#### [To do]
Nothing but the pictures may be left out. Restate the rest of the entries word for word.

#### [Data records]

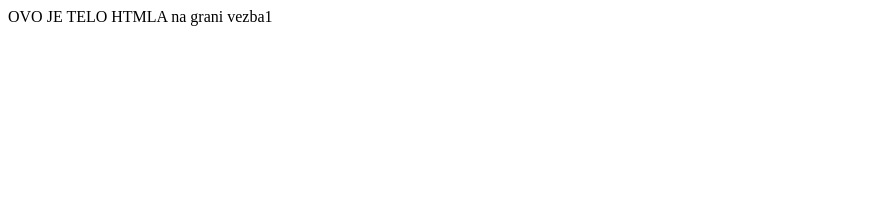
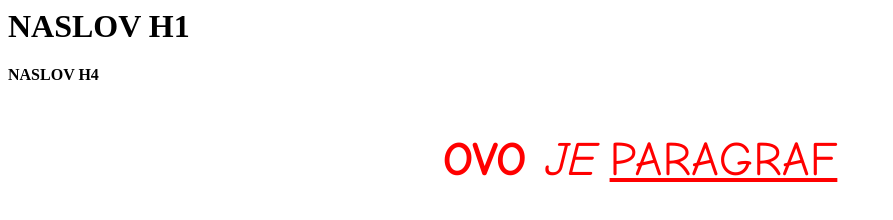
Before and after one commit to MihailoCode/ip1, a plain HTML site: page index.html in a window 1280 px wide. Shown: the whole page, without its empty margins (0-893 px from the left). Drawn offline with Linux system fonts and the light colour scheme.

Commit message:
opet neke izmene

```diff
--- a/index.html
+++ b/index.html
@@ -8,7 +8,10 @@
 
 <body>
 
-OVO JE TELO HTMLA na grani vezba1
+<h1>NASLOV H1</h1>
+<h4>NASLOV H4</h4>
+
+<font face="Comic Sans MS" color="red" size="8"><p align="center" ><b>OVO</b> <i>JE</i> <u>PARAGRAF</u></p></font>
 
 </body>
 
```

#### [Result of this task]
Before and after one commit to MihailoCode/ip1, a plain HTML site: page index.html in a window 1280 px wide. Shown: the whole page, without its empty margins (0-893 px from the left). Drawn offline with Linux system fonts and the light colour scheme.

Commit message:
opet neke izmene

```diff
--- a/index.html
+++ b/index.html
@@ -8,7 +8,10 @@
 
 <body>
 
-OVO JE TELO HTMLA na grani vezba1
+<h1>NASLOV H1</h1>
+<h4>NASLOV H4</h4>
+
+<font face="Comic Sans MS" color="red" size="8"><p align="center" ><b>OVO</b> <i>JE</i> <u>PARAGRAF</u></p></font>
 
 </body>
 
```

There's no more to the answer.